## Exercise details
Look for the word "computed" in the records, and copy each line where it appears.

## Recorded data
————————

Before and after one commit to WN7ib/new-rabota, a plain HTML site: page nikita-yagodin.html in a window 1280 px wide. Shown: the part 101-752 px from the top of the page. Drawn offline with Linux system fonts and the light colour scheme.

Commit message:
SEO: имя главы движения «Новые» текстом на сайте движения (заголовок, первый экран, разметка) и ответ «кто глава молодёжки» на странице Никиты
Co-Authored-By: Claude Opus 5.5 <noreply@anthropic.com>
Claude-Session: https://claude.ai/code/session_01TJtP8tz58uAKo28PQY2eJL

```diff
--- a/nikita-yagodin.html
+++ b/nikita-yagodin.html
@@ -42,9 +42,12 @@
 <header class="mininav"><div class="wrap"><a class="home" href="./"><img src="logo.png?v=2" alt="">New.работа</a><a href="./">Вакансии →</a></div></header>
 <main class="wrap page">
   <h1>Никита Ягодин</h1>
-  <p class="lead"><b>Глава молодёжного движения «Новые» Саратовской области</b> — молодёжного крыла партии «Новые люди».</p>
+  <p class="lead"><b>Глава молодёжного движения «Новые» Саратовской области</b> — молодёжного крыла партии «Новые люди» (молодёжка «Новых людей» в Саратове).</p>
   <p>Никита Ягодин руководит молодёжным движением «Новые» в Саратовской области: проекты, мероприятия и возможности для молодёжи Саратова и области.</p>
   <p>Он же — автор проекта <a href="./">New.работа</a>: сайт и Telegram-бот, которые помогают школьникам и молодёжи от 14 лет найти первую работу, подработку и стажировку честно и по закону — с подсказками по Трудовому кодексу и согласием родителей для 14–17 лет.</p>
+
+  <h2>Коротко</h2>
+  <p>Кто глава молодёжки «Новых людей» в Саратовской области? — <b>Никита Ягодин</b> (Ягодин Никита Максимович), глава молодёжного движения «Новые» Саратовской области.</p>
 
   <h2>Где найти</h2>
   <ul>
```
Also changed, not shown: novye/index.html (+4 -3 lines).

————————

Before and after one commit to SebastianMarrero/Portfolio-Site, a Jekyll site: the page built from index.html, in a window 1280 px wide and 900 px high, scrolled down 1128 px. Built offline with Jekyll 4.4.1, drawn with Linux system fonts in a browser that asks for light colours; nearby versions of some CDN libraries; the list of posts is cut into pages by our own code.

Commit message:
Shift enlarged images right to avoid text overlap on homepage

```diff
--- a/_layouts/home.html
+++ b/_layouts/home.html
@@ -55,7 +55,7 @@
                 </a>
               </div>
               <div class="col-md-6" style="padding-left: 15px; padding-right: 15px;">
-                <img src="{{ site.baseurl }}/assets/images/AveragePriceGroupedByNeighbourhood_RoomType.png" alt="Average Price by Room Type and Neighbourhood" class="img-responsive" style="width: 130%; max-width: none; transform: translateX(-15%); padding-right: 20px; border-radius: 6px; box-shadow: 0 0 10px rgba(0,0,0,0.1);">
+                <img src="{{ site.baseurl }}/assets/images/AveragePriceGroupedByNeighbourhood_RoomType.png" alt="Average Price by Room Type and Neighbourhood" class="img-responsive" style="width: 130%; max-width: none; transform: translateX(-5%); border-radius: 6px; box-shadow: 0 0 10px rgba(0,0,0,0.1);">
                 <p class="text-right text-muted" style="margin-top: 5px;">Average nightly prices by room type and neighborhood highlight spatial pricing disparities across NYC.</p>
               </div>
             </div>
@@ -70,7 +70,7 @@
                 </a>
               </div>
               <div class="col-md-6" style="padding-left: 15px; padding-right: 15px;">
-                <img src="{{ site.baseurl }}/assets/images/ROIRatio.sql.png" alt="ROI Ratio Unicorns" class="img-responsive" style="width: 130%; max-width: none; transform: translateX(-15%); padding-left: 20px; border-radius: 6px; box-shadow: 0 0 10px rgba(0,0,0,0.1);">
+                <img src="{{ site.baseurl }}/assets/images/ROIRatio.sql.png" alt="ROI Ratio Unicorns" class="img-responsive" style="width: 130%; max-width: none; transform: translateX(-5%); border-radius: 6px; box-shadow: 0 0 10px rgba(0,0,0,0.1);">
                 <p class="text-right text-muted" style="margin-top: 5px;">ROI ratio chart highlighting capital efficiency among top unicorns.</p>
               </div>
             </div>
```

————————

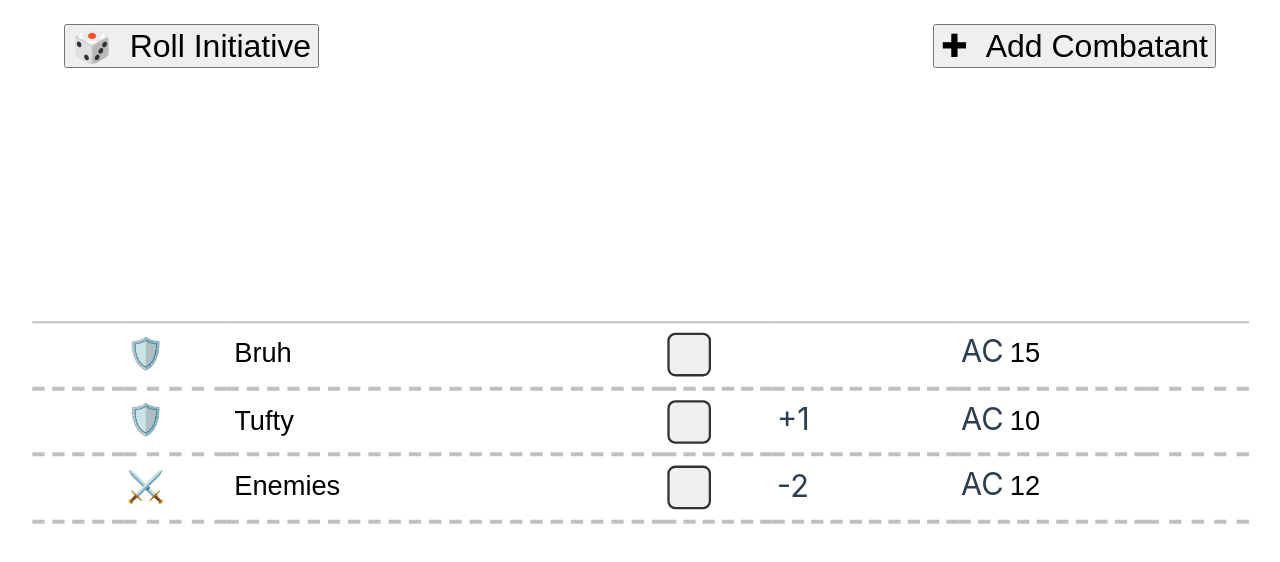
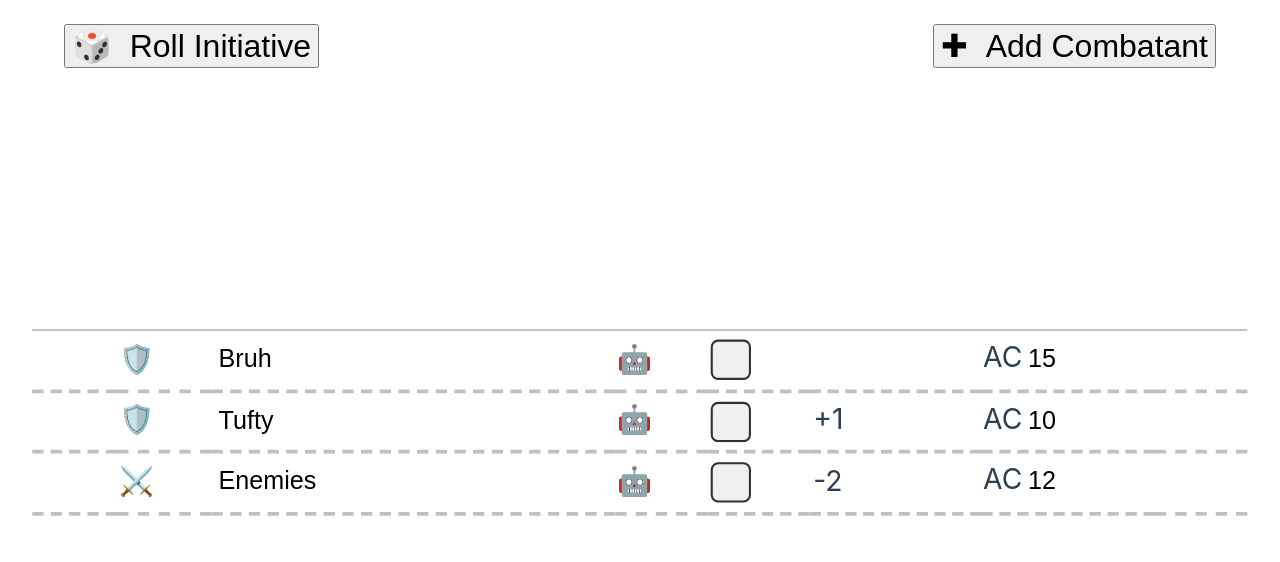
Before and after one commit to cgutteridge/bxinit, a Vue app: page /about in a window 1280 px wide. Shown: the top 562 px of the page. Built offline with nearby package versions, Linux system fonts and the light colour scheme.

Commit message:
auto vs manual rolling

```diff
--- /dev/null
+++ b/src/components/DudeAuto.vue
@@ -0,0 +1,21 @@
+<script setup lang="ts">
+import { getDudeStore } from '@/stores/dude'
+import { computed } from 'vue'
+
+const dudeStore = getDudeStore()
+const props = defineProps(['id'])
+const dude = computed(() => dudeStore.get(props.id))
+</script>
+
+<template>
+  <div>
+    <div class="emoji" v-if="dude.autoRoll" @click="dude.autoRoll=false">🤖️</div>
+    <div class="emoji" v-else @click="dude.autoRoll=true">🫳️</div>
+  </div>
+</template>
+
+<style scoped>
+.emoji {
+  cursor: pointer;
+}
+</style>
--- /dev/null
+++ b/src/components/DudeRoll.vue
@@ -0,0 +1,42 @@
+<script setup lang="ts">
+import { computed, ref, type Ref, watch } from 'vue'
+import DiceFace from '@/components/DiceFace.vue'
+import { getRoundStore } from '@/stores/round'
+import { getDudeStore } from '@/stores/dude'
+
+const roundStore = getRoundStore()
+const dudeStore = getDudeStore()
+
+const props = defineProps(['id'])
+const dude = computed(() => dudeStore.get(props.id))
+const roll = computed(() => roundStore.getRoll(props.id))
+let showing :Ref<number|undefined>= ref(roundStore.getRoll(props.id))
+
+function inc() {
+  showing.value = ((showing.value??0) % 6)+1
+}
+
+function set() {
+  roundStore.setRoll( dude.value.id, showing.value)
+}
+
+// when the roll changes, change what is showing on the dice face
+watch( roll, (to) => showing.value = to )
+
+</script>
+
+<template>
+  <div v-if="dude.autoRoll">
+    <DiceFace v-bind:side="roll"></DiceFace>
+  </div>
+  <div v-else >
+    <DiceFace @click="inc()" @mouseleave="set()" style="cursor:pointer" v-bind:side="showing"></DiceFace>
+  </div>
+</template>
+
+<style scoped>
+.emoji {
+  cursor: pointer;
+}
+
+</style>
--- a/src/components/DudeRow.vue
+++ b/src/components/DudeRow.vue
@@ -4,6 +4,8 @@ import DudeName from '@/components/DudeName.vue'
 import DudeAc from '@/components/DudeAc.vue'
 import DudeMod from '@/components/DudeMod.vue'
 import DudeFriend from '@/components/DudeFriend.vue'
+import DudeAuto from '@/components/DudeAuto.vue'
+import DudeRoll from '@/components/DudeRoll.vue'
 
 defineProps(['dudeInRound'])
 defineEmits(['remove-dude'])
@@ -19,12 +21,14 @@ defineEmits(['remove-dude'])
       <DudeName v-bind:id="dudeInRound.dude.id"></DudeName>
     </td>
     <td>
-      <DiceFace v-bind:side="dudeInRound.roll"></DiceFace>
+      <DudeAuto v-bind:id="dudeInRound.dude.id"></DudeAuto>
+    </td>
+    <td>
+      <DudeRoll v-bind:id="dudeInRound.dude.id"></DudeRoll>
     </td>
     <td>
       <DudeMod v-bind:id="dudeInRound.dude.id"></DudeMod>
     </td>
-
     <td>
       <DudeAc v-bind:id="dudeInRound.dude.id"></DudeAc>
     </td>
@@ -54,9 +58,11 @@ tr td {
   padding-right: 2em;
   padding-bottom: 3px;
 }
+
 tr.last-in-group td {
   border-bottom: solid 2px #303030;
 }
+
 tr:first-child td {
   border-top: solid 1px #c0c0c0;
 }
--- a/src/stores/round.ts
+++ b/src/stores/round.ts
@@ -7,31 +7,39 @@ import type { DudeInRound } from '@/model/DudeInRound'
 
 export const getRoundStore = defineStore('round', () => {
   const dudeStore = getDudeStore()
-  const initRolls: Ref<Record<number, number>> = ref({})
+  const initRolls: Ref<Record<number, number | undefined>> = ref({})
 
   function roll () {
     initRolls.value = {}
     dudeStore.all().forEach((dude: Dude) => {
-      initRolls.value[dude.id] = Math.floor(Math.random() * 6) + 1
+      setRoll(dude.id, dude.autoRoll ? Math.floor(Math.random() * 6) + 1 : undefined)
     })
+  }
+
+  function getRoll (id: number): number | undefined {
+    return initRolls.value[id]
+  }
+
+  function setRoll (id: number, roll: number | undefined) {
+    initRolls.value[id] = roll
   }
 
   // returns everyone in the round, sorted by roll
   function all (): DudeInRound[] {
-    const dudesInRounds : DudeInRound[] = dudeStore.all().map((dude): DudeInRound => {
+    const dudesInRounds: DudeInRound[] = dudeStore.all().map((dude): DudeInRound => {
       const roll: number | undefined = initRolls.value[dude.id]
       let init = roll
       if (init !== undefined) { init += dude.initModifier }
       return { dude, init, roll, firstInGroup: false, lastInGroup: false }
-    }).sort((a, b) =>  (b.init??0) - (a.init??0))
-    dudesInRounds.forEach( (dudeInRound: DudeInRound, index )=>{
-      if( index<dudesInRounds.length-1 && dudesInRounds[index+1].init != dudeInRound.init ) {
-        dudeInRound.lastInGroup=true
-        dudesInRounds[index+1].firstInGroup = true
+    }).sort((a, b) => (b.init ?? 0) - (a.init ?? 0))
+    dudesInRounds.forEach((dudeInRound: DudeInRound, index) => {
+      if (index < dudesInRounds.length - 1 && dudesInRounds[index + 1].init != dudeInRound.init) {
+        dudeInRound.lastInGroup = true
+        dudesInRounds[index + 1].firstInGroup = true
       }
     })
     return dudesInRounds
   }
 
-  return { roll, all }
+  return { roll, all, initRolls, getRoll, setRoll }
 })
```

————————

## Finished task
+import { computed } from 'vue'
+const dude = computed(() => dudeStore.get(props.id))
+import { computed, ref, type Ref, watch } from 'vue'
+const dude = computed(() => dudeStore.get(props.id))
+const roll = computed(() => roundStore.getRoll(props.id))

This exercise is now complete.